*Directions*
Write the listing below again, word for word.

*Data provided*
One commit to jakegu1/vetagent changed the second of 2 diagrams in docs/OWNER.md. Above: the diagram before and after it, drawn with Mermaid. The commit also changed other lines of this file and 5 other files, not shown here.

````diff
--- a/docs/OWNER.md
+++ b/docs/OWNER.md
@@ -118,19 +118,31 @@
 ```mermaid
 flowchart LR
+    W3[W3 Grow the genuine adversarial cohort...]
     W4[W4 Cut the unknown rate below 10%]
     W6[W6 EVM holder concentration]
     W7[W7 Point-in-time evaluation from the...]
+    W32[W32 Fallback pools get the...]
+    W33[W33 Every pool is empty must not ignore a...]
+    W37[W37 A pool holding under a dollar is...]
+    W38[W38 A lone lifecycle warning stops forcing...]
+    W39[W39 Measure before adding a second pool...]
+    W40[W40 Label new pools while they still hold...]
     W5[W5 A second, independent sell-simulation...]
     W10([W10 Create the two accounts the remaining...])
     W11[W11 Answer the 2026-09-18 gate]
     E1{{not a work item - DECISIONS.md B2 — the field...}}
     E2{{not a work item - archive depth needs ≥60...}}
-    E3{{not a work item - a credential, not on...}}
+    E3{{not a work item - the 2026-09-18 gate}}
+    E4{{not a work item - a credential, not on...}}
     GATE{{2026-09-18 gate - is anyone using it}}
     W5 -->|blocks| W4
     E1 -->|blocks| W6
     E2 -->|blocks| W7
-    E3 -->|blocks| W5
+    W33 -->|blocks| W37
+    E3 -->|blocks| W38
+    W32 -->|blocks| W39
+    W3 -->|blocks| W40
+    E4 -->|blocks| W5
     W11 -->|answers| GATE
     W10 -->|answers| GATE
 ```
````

*Solution below*
One commit to jakegu1/vetagent changed the second of 2 diagrams in docs/OWNER.md. Above: the diagram before and after it, drawn with Mermaid. The commit also changed other lines of this file and 5 other files, not shown here.

````diff
--- a/docs/OWNER.md
+++ b/docs/OWNER.md
@@ -118,19 +118,31 @@
 ```mermaid
 flowchart LR
+    W3[W3 Grow the genuine adversarial cohort...]
     W4[W4 Cut the unknown rate below 10%]
     W6[W6 EVM holder concentration]
     W7[W7 Point-in-time evaluation from the...]
+    W32[W32 Fallback pools get the...]
+    W33[W33 Every pool is empty must not ignore a...]
+    W37[W37 A pool holding under a dollar is...]
+    W38[W38 A lone lifecycle warning stops forcing...]
+    W39[W39 Measure before adding a second pool...]
+    W40[W40 Label new pools while they still hold...]
     W5[W5 A second, independent sell-simulation...]
     W10([W10 Create the two accounts the remaining...])
     W11[W11 Answer the 2026-09-18 gate]
     E1{{not a work item - DECISIONS.md B2 — the field...}}
     E2{{not a work item - archive depth needs ≥60...}}
-    E3{{not a work item - a credential, not on...}}
+    E3{{not a work item - the 2026-09-18 gate}}
+    E4{{not a work item - a credential, not on...}}
     GATE{{2026-09-18 gate - is anyone using it}}
     W5 -->|blocks| W4
     E1 -->|blocks| W6
     E2 -->|blocks| W7
-    E3 -->|blocks| W5
+    W33 -->|blocks| W37
+    E3 -->|blocks| W38
+    W32 -->|blocks| W39
+    W3 -->|blocks| W40
+    E4 -->|blocks| W5
     W11 -->|answers| GATE
     W10 -->|answers| GATE
 ```
````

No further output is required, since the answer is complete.